___ Records for processing ___

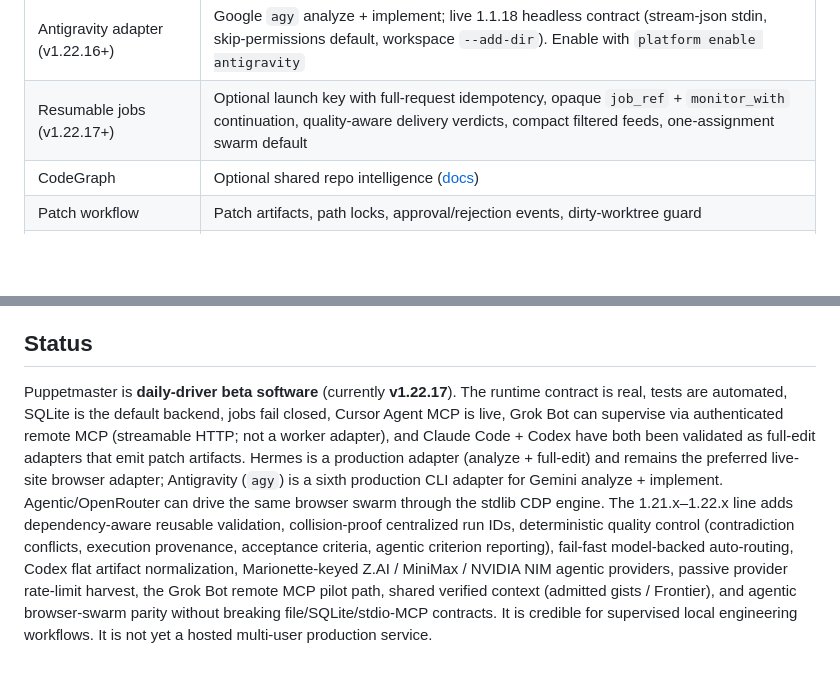
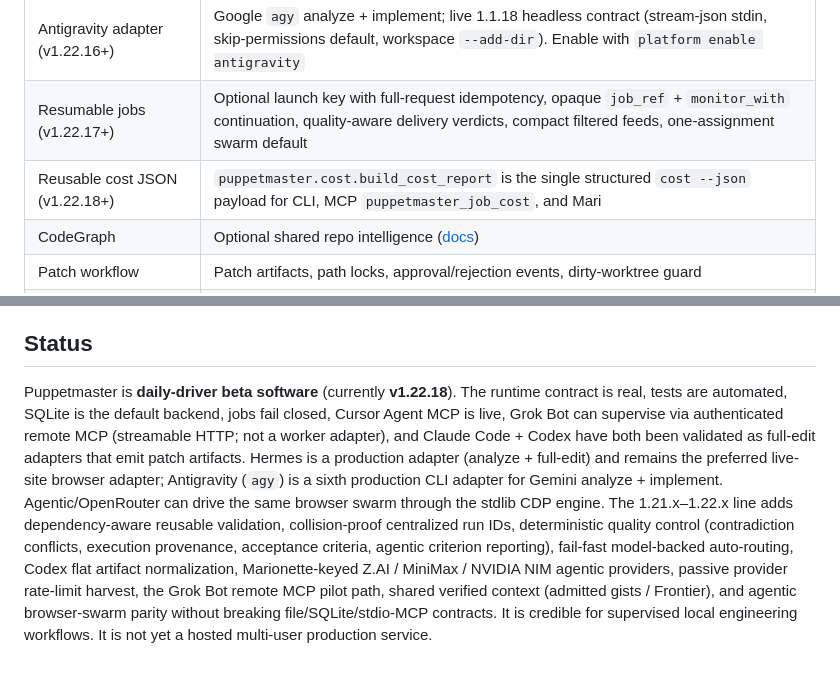
Before and after one commit to professorpalmer/Puppetmaster, a Markdown page: docs/FEATURES.md, 2 parts joined by grey strips. Drawn GitHub-style; blank space fills up the shorter version.

Commit message:
Release v1.22.18: reusable build_cost_report cost JSON.
Bump remaining marketing strings so README and FEATURES match
pyproject / __init__ / CHANGELOG already at 1.22.18.

```diff
--- a/docs/FEATURES.md
+++ b/docs/FEATURES.md
@@ -53,6 +53,7 @@ Six production adapters live plus the keys-only `agentic` standalone worker; cur
 | Hermetic provider isolation (v1.22.15+) | The test suite clears host provider credentials so local runs match keyless CI; a leaked sentinel registry fails the writer; `ensure_cursor_sdk` uses `npm install --no-save` |
 | Antigravity adapter (v1.22.16+) | Google `agy` analyze + implement; live 1.1.18 headless contract (stream-json stdin, skip-permissions default, workspace `--add-dir`). Enable with `platform enable antigravity` |
 | Resumable jobs (v1.22.17+) | Optional launch key with full-request idempotency, opaque `job_ref` + `monitor_with` continuation, quality-aware delivery verdicts, compact filtered feeds, one-assignment swarm default |
+| Reusable cost JSON (v1.22.18+) | `puppetmaster.cost.build_cost_report` is the single structured `cost --json` payload for CLI, MCP `puppetmaster_job_cost`, and Mari |
 | CodeGraph | Optional shared repo intelligence ([docs](CODEGRAPH.md)) |
 | Patch workflow | Patch artifacts, path locks, approval/rejection events, dirty-worktree guard |
 | Reproducible benchmarks | Six harnesses in [`bench/`](../bench/), each with markdown + JSON receipts under `bench/results/` |
@@ -97,4 +98,4 @@ Jobs remain a task DAG scheduled by `Task.depends_on`. Alongside that scheduling
 
 ## Status
 
-Puppetmaster is **daily-driver beta software** (currently **v1.22.17**). The runtime contract is real, tests are automated, SQLite is the default backend, jobs fail closed, Cursor Agent MCP is live, Grok Bot can supervise via authenticated remote MCP (streamable HTTP; not a worker adapter), and Claude Code + Codex have both been validated as full-edit adapters that emit patch artifacts. Hermes is a production adapter (analyze + full-edit) and remains the preferred live-site browser adapter; Antigravity (`agy`) is a sixth production CLI adapter for Gemini analyze + implement. Agentic/OpenRouter can drive the same browser swarm through the stdlib CDP engine. The 1.21.x–1.22.x line adds dependency-aware reusable validation, collision-proof centralized run IDs, deterministic quality control (contradiction conflicts, execution provenance, acceptance criteria, agentic criterion reporting), fail-fast model-backed auto-routing, Codex flat artifact normalization, Marionette-keyed Z.AI / MiniMax / NVIDIA NIM agentic providers, passive provider rate-limit harvest, the Grok Bot remote MCP pilot path, shared verified context (admitted gists / Frontier), and agentic browser-swarm parity without breaking file/SQLite/stdio-MCP contracts. It is credible for supervised local engineering workflows. It is not yet a hosted multi-user production service.
+Puppetmaster is **daily-driver beta software** (currently **v1.22.18**). The runtime contract is real, tests are automated, SQLite is the default backend, jobs fail closed, Cursor Agent MCP is live, Grok Bot can supervise via authenticated remote MCP (streamable HTTP; not a worker adapter), and Claude Code + Codex have both been validated as full-edit adapters that emit patch artifacts. Hermes is a production adapter (analyze + full-edit) and remains the preferred live-site browser adapter; Antigravity (`agy`) is a sixth production CLI adapter for Gemini analyze + implement. Agentic/OpenRouter can drive the same browser swarm through the stdlib CDP engine. The 1.21.x–1.22.x line adds dependency-aware reusable validation, collision-proof centralized run IDs, deterministic quality control (contradiction conflicts, execution provenance, acceptance criteria, agentic criterion reporting), fail-fast model-backed auto-routing, Codex flat artifact normalization, Marionette-keyed Z.AI / MiniMax / NVIDIA NIM agentic providers, passive provider rate-limit harvest, the Grok Bot remote MCP pilot path, shared verified context (admitted gists / Frontier), and agentic browser-swarm parity without breaking file/SQLite/stdio-MCP contracts. It is credible for supervised local engineering workflows. It is not yet a hosted multi-user production service.
```
Also changed, not shown: README.md (+1 -1 lines).
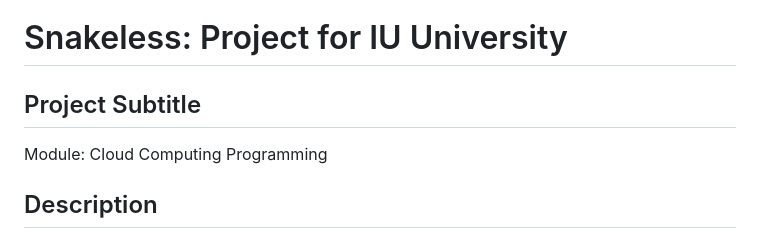
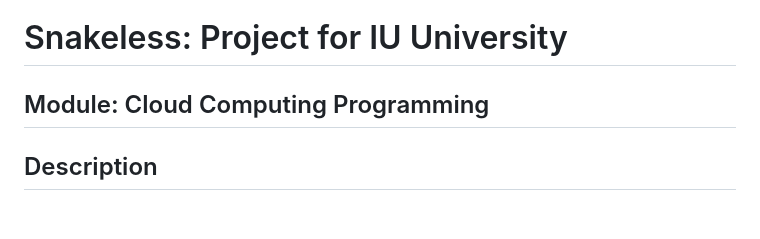
Before and after one commit to hector-oviedo/snakeless, a Markdown page: README.md, the part around one of its changes. Rendered like a GitHub page; blank space fills up the shorter version.

Commit message:
changed subtitle in README.md

```diff
--- a/README.md
+++ b/README.md
@@ -1,7 +1,6 @@
 # Snakeless: Project for IU University
 
-## Project Subtitle
-Module: Cloud Computing Programming
+## Module: Cloud Computing Programming
 
 ## Description
 Snakeless is a project that includes a simple frontend with two backend Lambda functions and a basic DynamoDB table setup. Despite its apparent simplicity, the Terraform infrastructure illustrates the complexity and expandability of such a structure, especially in a game-like context with backend methods and a database. This documentation will first outline the project functionalities before going into the coding of Infrastructure as Code (IaC) and Terraform, detailing every file and process involved.
```
Also changed, not shown: other parts of README.md (+2 -2 lines).
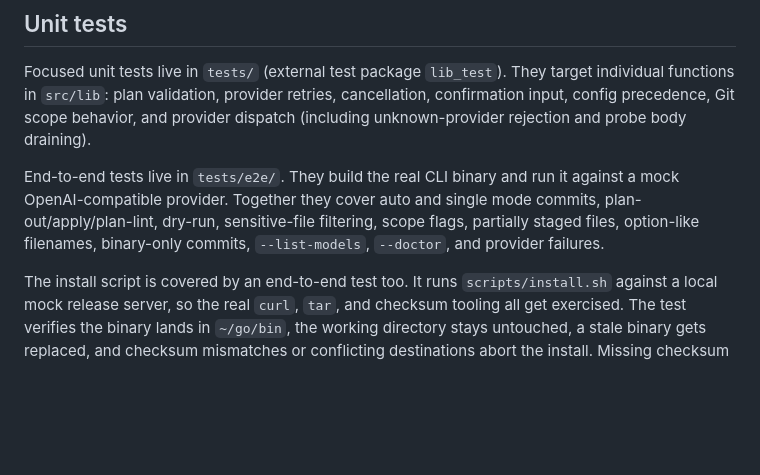
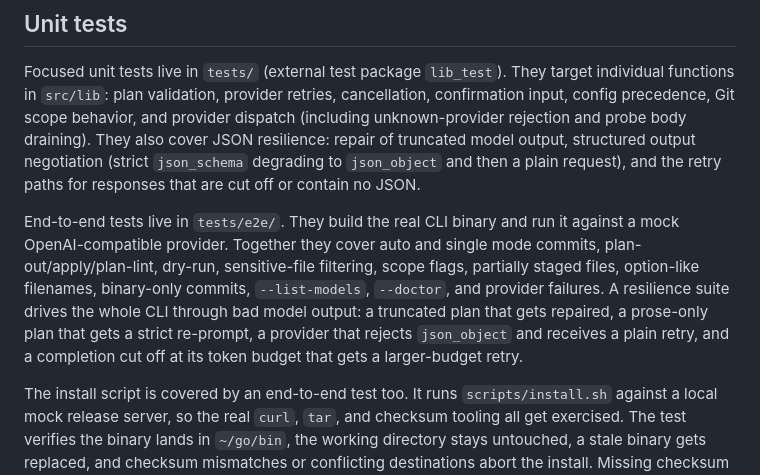
Before and after one commit to nisrulz/commit-pilot, a Markdown page: docs/testing.md, the part around the change. Drawn GitHub-style; blank space fills up the shorter version.

```diff
--- a/docs/testing.md
+++ b/docs/testing.md
@@ -6,12 +6,20 @@ Focused unit tests live in `tests/` (external test package `lib_test`). They
 target individual functions in `src/lib`: plan validation, provider retries,
 cancellation, confirmation input, config precedence, Git scope behavior, and
 provider dispatch (including unknown-provider rejection and probe body draining).
+They also cover JSON resilience: repair of truncated model output, structured
+output negotiation (strict `json_schema` degrading to `json_object` and then a
+plain request), and the retry paths for responses that are cut off or contain
+no JSON.
 
 End-to-end tests live in `tests/e2e/`. They build the real CLI binary and run it
 against a mock OpenAI-compatible provider. Together they cover auto and single
 mode commits, plan-out/apply/plan-lint, dry-run, sensitive-file filtering, scope
 flags, partially staged files, option-like filenames, binary-only commits,
-`--list-models`, `--doctor`, and provider failures.
+`--list-models`, `--doctor`, and provider failures. A resilience suite drives
+the whole CLI through bad model output: a truncated plan that gets repaired, a
+prose-only plan that gets a strict re-prompt, a provider that rejects
+`json_object` and receives a plain retry, and a completion cut off at its token
+budget that gets a larger-budget retry.
 
 The install script is covered by an end-to-end test too. It runs
 `scripts/install.sh` against a local mock release server, so the real `curl`,
```
Also changed, not shown: docs/how-it-works.md (+8 -0 lines), docs/usage.md (+25 -0 lines).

___

# What the task asks
Without the pictures, copy out each entry exactly as it stands.

# Response to this exercise
Before and after one commit to professorpalmer/Puppetmaster, a Markdown page: docs/FEATURES.md, 2 parts joined by grey strips. Drawn GitHub-style; blank space fills up the shorter version.

Commit message:
Release v1.22.18: reusable build_cost_report cost JSON.
Bump remaining marketing strings so README and FEATURES match
pyproject / __init__ / CHANGELOG already at 1.22.18.

```diff
--- a/docs/FEATURES.md
+++ b/docs/FEATURES.md
@@ -53,6 +53,7 @@ Six production adapters live plus the keys-only `agentic` standalone worker; cur
 | Hermetic provider isolation (v1.22.15+) | The test suite clears host provider credentials so local runs match keyless CI; a leaked sentinel registry fails the writer; `ensure_cursor_sdk` uses `npm install --no-save` |
 | Antigravity adapter (v1.22.16+) | Google `agy` analyze + implement; live 1.1.18 headless contract (stream-json stdin, skip-permissions default, workspace `--add-dir`). Enable with `platform enable antigravity` |
 | Resumable jobs (v1.22.17+) | Optional launch key with full-request idempotency, opaque `job_ref` + `monitor_with` continuation, quality-aware delivery verdicts, compact filtered feeds, one-assignment swarm default |
+| Reusable cost JSON (v1.22.18+) | `puppetmaster.cost.build_cost_report` is the single structured `cost --json` payload for CLI, MCP `puppetmaster_job_cost`, and Mari |
 | CodeGraph | Optional shared repo intelligence ([docs](CODEGRAPH.md)) |
 | Patch workflow | Patch artifacts, path locks, approval/rejection events, dirty-worktree guard |
 | Reproducible benchmarks | Six harnesses in [`bench/`](../bench/), each with markdown + JSON receipts under `bench/results/` |
@@ -97,4 +98,4 @@ Jobs remain a task DAG scheduled by `Task.depends_on`. Alongside that scheduling
 
 ## Status
 
-Puppetmaster is **daily-driver beta software** (currently **v1.22.17**). The runtime contract is real, tests are automated, SQLite is the default backend, jobs fail closed, Cursor Agent MCP is live, Grok Bot can supervise via authenticated remote MCP (streamable HTTP; not a worker adapter), and Claude Code + Codex have both been validated as full-edit adapters that emit patch artifacts. Hermes is a production adapter (analyze + full-edit) and remains the preferred live-site browser adapter; Antigravity (`agy`) is a sixth production CLI adapter for Gemini analyze + implement. Agentic/OpenRouter can drive the same browser swarm through the stdlib CDP engine. The 1.21.x–1.22.x line adds dependency-aware reusable validation, collision-proof centralized run IDs, deterministic quality control (contradiction conflicts, execution provenance, acceptance criteria, agentic criterion reporting), fail-fast model-backed auto-routing, Codex flat artifact normalization, Marionette-keyed Z.AI / MiniMax / NVIDIA NIM agentic providers, passive provider rate-limit harvest, the Grok Bot remote MCP pilot path, shared verified context (admitted gists / Frontier), and agentic browser-swarm parity without breaking file/SQLite/stdio-MCP contracts. It is credible for supervised local engineering workflows. It is not yet a hosted multi-user production service.
+Puppetmaster is **daily-driver beta software** (currently **v1.22.18**). The runtime contract is real, tests are automated, SQLite is the default backend, jobs fail closed, Cursor Agent MCP is live, Grok Bot can supervise via authenticated remote MCP (streamable HTTP; not a worker adapter), and Claude Code + Codex have both been validated as full-edit adapters that emit patch artifacts. Hermes is a production adapter (analyze + full-edit) and remains the preferred live-site browser adapter; Antigravity (`agy`) is a sixth production CLI adapter for Gemini analyze + implement. Agentic/OpenRouter can drive the same browser swarm through the stdlib CDP engine. The 1.21.x–1.22.x line adds dependency-aware reusable validation, collision-proof centralized run IDs, deterministic quality control (contradiction conflicts, execution provenance, acceptance criteria, agentic criterion reporting), fail-fast model-backed auto-routing, Codex flat artifact normalization, Marionette-keyed Z.AI / MiniMax / NVIDIA NIM agentic providers, passive provider rate-limit harvest, the Grok Bot remote MCP pilot path, shared verified context (admitted gists / Frontier), and agentic browser-swarm parity without breaking file/SQLite/stdio-MCP contracts. It is credible for supervised local engineering workflows. It is not yet a hosted multi-user production service.
```
Also changed, not shown: README.md (+1 -1 lines).
Before and after one commit to hector-oviedo/snakeless, a Markdown page: README.md, the part around one of its changes. Rendered like a GitHub page; blank space fills up the shorter version.

Commit message:
changed subtitle in README.md

```diff
--- a/README.md
+++ b/README.md
@@ -1,7 +1,6 @@
 # Snakeless: Project for IU University
 
-## Project Subtitle
-Module: Cloud Computing Programming
+## Module: Cloud Computing Programming
 
 ## Description
 Snakeless is a project that includes a simple frontend with two backend Lambda functions and a basic DynamoDB table setup. Despite its apparent simplicity, the Terraform infrastructure illustrates the complexity and expandability of such a structure, especially in a game-like context with backend methods and a database. This documentation will first outline the project functionalities before going into the coding of Infrastructure as Code (IaC) and Terraform, detailing every file and process involved.
```
Also changed, not shown: other parts of README.md (+2 -2 lines).
Before and after one commit to nisrulz/commit-pilot, a Markdown page: docs/testing.md, the part around the change. Drawn GitHub-style; blank space fills up the shorter version.

```diff
--- a/docs/testing.md
+++ b/docs/testing.md
@@ -6,12 +6,20 @@ Focused unit tests live in `tests/` (external test package `lib_test`). They
 target individual functions in `src/lib`: plan validation, provider retries,
 cancellation, confirmation input, config precedence, Git scope behavior, and
 provider dispatch (including unknown-provider rejection and probe body draining).
+They also cover JSON resilience: repair of truncated model output, structured
+output negotiation (strict `json_schema` degrading to `json_object` and then a
+plain request), and the retry paths for responses that are cut off or contain
+no JSON.
 
 End-to-end tests live in `tests/e2e/`. They build the real CLI binary and run it
 against a mock OpenAI-compatible provider. Together they cover auto and single
 mode commits, plan-out/apply/plan-lint, dry-run, sensitive-file filtering, scope
 flags, partially staged files, option-like filenames, binary-only commits,
-`--list-models`, `--doctor`, and provider failures.
+`--list-models`, `--doctor`, and provider failures. A resilience suite drives
+the whole CLI through bad model output: a truncated plan that gets repaired, a
+prose-only plan that gets a strict re-prompt, a provider that rejects
+`json_object` and receives a plain retry, and a completion cut off at its token
+budget that gets a larger-budget retry.
 
 The install script is covered by an end-to-end test too. It runs
 `scripts/install.sh` against a local mock release server, so the real `curl`,
```
Also changed, not shown: docs/how-it-works.md (+8 -0 lines), docs/usage.md (+25 -0 lines).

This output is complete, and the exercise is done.